* [Task description]: Check every line of the data below for "Dict". Copy each one that has it.

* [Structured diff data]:
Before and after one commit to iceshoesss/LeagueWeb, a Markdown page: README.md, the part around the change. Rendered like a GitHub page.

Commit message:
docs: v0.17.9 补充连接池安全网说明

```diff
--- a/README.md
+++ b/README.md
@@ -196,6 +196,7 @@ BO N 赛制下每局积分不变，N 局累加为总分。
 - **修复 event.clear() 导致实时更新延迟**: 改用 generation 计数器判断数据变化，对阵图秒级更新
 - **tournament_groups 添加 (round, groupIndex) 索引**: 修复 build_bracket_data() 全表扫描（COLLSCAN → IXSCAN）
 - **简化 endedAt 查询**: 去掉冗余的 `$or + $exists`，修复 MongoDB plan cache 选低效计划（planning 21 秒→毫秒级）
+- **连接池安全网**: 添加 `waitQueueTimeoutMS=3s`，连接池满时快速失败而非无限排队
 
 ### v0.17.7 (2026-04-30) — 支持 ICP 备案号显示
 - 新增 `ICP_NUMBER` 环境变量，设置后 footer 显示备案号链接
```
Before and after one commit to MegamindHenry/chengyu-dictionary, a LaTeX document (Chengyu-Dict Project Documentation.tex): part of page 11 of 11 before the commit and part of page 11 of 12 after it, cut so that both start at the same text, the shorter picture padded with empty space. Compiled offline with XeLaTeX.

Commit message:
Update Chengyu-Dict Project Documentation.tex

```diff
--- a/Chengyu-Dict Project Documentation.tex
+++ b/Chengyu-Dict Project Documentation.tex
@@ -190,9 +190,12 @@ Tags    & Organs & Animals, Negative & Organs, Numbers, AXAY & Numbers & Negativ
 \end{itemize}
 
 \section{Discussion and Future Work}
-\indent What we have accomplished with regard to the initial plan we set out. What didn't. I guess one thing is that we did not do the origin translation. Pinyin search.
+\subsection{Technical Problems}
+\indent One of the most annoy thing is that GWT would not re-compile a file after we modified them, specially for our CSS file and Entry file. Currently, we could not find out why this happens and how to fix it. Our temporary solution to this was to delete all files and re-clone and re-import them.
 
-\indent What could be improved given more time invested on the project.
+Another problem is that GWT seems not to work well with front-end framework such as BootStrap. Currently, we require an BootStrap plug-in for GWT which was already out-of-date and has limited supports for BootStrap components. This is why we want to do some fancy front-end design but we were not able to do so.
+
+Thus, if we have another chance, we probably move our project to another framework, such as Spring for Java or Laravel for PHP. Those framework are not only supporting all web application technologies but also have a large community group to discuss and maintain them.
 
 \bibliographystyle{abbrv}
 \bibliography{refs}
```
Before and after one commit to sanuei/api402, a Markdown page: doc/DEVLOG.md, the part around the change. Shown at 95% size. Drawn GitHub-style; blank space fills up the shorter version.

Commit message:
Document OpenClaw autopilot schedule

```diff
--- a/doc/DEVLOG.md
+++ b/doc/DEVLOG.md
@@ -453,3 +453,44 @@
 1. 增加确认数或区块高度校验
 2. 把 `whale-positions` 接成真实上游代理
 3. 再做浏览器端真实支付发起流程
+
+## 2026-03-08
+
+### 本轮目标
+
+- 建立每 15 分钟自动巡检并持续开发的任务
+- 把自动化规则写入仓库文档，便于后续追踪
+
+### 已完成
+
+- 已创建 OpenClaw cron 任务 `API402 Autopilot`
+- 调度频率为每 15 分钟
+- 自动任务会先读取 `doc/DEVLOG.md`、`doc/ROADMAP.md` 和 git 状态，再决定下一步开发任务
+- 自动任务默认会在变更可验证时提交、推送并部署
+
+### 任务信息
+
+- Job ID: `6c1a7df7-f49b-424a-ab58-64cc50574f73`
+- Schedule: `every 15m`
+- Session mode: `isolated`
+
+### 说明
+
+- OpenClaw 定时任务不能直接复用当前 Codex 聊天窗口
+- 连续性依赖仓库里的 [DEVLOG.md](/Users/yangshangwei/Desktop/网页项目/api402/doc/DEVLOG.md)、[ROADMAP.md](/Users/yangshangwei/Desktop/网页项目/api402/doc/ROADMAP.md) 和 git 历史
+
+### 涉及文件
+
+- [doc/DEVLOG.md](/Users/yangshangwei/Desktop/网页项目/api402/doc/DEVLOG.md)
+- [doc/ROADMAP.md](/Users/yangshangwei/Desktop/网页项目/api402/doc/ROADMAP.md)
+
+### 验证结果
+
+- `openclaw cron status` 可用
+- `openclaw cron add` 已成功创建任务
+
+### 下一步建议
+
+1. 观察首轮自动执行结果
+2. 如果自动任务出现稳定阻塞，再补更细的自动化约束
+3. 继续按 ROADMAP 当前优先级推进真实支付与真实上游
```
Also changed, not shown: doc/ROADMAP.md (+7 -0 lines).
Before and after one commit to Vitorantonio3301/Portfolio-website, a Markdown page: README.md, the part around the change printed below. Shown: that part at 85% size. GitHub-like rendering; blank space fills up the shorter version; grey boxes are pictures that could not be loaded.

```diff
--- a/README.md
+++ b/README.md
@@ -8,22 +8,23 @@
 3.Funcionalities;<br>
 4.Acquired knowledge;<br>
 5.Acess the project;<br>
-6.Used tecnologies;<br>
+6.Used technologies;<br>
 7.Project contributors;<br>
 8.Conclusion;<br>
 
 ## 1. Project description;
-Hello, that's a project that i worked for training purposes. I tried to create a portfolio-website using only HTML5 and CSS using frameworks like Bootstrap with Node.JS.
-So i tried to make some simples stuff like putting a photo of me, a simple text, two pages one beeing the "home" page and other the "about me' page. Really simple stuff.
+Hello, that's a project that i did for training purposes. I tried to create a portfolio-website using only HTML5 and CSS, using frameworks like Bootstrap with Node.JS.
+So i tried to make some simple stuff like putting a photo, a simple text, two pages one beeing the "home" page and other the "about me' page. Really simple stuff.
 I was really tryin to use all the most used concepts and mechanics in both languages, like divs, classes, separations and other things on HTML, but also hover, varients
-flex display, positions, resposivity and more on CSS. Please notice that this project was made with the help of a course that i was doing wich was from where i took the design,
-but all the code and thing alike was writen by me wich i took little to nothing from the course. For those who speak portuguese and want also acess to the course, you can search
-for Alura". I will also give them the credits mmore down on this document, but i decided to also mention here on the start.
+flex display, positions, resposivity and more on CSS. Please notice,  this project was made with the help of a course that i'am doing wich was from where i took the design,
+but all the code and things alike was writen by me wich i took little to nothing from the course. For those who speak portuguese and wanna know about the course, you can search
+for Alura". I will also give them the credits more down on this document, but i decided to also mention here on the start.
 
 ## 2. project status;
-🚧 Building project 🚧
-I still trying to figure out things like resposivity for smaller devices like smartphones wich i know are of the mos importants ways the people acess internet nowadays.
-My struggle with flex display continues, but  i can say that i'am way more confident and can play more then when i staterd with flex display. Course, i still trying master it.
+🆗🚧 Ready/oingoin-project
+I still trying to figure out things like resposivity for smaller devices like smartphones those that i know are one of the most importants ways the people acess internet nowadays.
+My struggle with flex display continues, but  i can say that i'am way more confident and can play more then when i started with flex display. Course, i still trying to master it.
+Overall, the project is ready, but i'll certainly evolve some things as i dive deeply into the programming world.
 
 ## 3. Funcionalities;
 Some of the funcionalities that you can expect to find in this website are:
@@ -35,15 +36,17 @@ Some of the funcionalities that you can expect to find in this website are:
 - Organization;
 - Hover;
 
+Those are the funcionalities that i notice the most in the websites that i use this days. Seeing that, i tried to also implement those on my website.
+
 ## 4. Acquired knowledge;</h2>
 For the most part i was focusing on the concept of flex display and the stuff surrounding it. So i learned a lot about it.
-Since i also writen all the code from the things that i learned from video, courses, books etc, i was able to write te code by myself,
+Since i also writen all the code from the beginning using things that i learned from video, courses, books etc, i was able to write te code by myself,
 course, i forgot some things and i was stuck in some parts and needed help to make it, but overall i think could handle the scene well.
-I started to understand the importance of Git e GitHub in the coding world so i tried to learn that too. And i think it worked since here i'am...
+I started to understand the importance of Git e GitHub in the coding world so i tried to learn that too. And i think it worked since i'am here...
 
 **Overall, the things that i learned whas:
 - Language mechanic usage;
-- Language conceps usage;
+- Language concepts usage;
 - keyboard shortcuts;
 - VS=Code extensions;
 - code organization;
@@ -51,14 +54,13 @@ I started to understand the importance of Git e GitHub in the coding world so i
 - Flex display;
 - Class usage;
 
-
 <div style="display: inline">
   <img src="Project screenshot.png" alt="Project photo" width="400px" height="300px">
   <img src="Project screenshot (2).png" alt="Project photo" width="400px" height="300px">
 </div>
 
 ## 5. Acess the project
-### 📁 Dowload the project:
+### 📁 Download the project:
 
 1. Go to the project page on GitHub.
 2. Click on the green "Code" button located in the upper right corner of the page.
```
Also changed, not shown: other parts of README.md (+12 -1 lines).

* [Response box]:
Before and after one commit to MegamindHenry/chengyu-dictionary, a LaTeX document (Chengyu-Dict Project Documentation.tex): part of page 11 of 11 before the commit and part of page 11 of 12 after it, cut so that both start at the same text, the shorter picture padded with empty space. Compiled offline with XeLaTeX.
Update Chengyu-Dict Project Documentation.tex
--- a/Chengyu-Dict Project Documentation.tex
+++ b/Chengyu-Dict Project Documentation.tex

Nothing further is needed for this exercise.